Ammo is never uncommon as you can find boxes of it lying around, or switch a weapon on the floor for another one. One thing that seems pointless is the melee attack. It does next to no damage, taking way too many swings to kill zombies. I was expecting some head decapitations or arm chop offs, but it hardly ever happens with the knife as it feels like it was designed to push zombies off you instead of killing them. If a team member falls, you can resurrect them by holding down a button next to them. Problems crop up if you are trying to bring back someone who is close to an item pick up as it uses the same button. More often than not, this results in you picking up the item instead of resurrecting the player, which is frustrating when you’re in haste escaping from bio-organic weapons. Team mates can also bleed (causes zombies to aim for the person bleeding) or become infected, which sounds cool on paper, but in practice you don’t get any fun out of it. When you turn into a zombie, the game takes control and you just watch what goes on screen. Apart from the initial shock of seeing a team member rushing for you, the feature is somewhat worthless. Once you’ve shot them down, you can resurrect them back to humans again.

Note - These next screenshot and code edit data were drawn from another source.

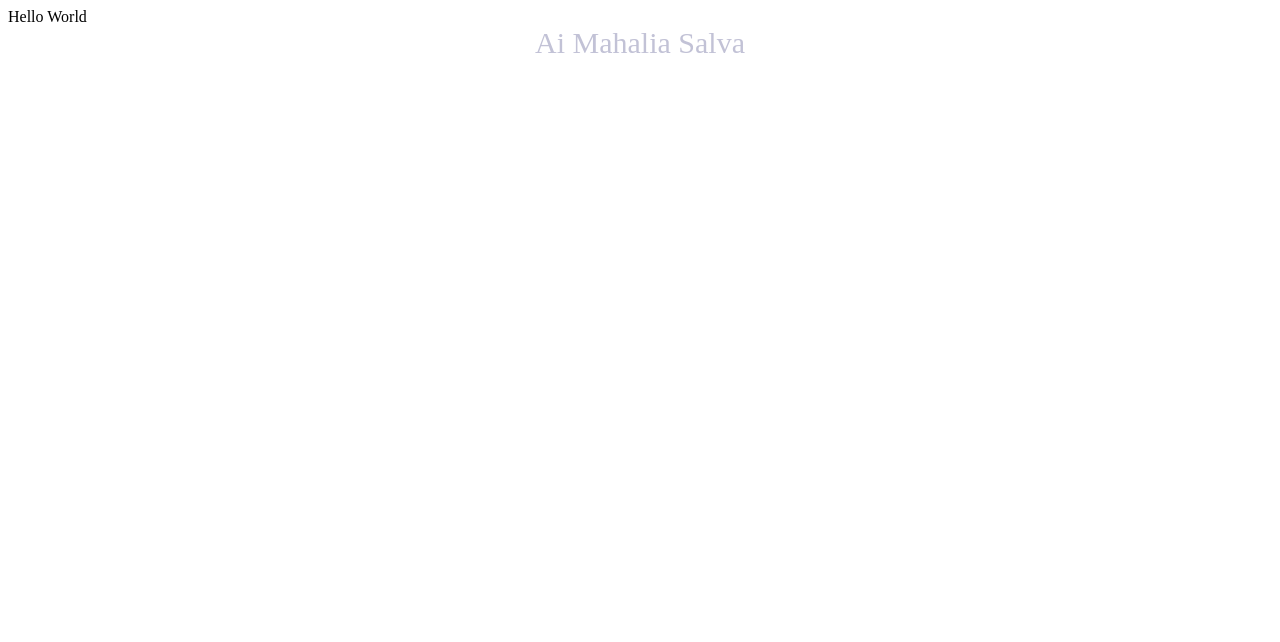
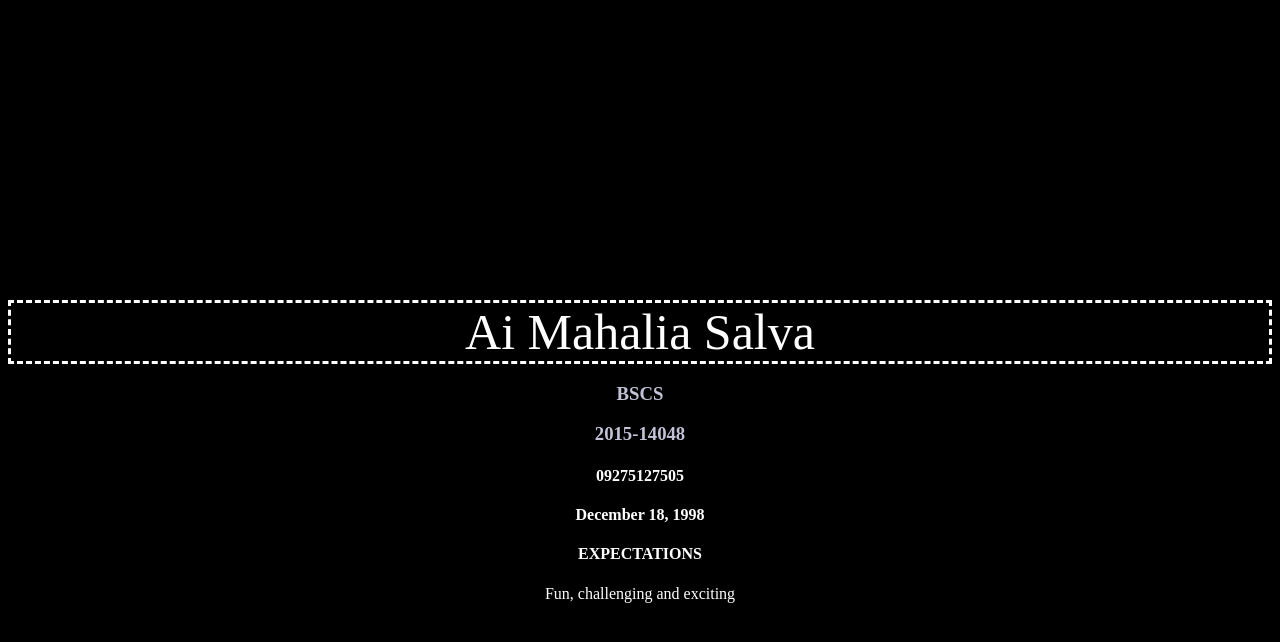
Before and after one commit to aimahaliasalva/aimahaliasalva.github.io, a plain HTML site: page index.html in a window 1280 px wide. Drawn offline with Linux system fonts and the light colour scheme.

Commit message:
Initial commit

```diff
--- a/index.html
+++ b/index.html
@@ -1,20 +1,20 @@
-Hello World
 <!DOCTYPE html>
 <html>
 	<head>
+			<link rel="stylesheet" href = "style.css">
 			<title> Ai </title>
-			<style>
 
-				header {
-				color:#c2c2d6;
-				text-align: center;
-				font-size: 30px;
-				}
-
-			</style>
 	</head>
 	<body>
 			<header> Ai Mahalia Salva </header>
+			<h3> BSCS </h3>
+			<h3> 2015-14048 </h3>
+			<h4> 09275127505 </h4>
+			<h4> December 18, 1998 </h4>
+			<h4> EXPECTATIONS </h4>
+			<p> Fun, challenging and exciting </p>
+
+
 
 	</body>
 </html>
--- /dev/null
+++ b/style.css
@@ -0,0 +1,28 @@
+
+
+				body {
+				background-color: black;
+				}
+
+				header {
+				border-style: dashed;
+				margin-top: 300px;
+				color: White;
+				text-align: center;
+				font-size: 50px;
+				}
+
+				h3{
+				color:#c2c2d6;
+				text-align:center;
+				}
+
+				h4{
+				color:White;
+				text-align: center;
+				}
+
+				p{
+				color:White;
+				text-align: center;
+				}
```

It might seem like I am on a bit of a downer with this game, but the campaign isn’t all that exciting to play. It consists of doing the same objective mostly throughout all seven missions. There are four difficulty settings, but going on the harder settings didn’t keep me as absorbed or in fear for zombies as what Left 4 Dead did. The way the game feels and handles gives me a reason to call this a Socom game with a Resident Evil skin. There is no sense of atmosphere in the game. Personally, I found the multiplayer aspect the more interesting side to Operation Raccoon City.
Zombies and other Umbrella hellish creations play an interesting role when it comes to the multiplayer. Merging them creates a different take on the typical versus matches. Modes like Team Attack (team deathmatch) and Biohazard (capturing single object and bringing it to a base) are filled with monsters that have a taste for you. You have to be alert for human players and these monsters, creating a hectic arena where you have to be alert at all times. It keeps the action going at a constant rate, so there’s never any downtime, which in my eyes is great for keeping your attention. Killing these monsters will also drop ammo and herbs, so there is a reward for protecting yourself from them. Heroes mode gives each team a star character from the Resident Evil universe and buffs them up; the aim is for the other team to kill them to win. Survivor is all eight players taking on the zombies while making their way to a helicopter to escape. The modes are amusing, and online didn’t seem to suffer from any problems; lag didn’t seem to be that obvious when playing.
Visually, Raccoon City is a bit on the plain side. Environments aren’t greatly detailed, with bland texture work throughout all the maps. Nothing stands out in the game – well, except the poor aliasing that’s a bit of a sore thumb on the game. No doubt the PC version will sort that out when it hits in May, but, on the 360 version, the evidence of aliasing is clear as day. Framerate can be up and down, depending what action is going on screen, although it never had an impact on the gameplay when it happened.
Resident Evil: Operation Raccoon City is going to be disappointing for fans. It’s taken one of the most popular timelines in the series and turned it into a shooter with no atmosphere. The merge of Socom gameplay with the lack of refinement and polish removes the Resident Evilmood, feeling more like an average third-person shooter trying to get into the skin of Resident Evil. Somehow the cool sounding concept of Operation Raccoon City was lost in transition from paper to game. There’s some fun to be had with it, but it’s few and far between the dissatisfaction that crops in. Ultimately, what we ended up getting is an uninspired campaign with some entertaining multiplayer, though that’s not something that I expect from a franchise as big as Resident Evil.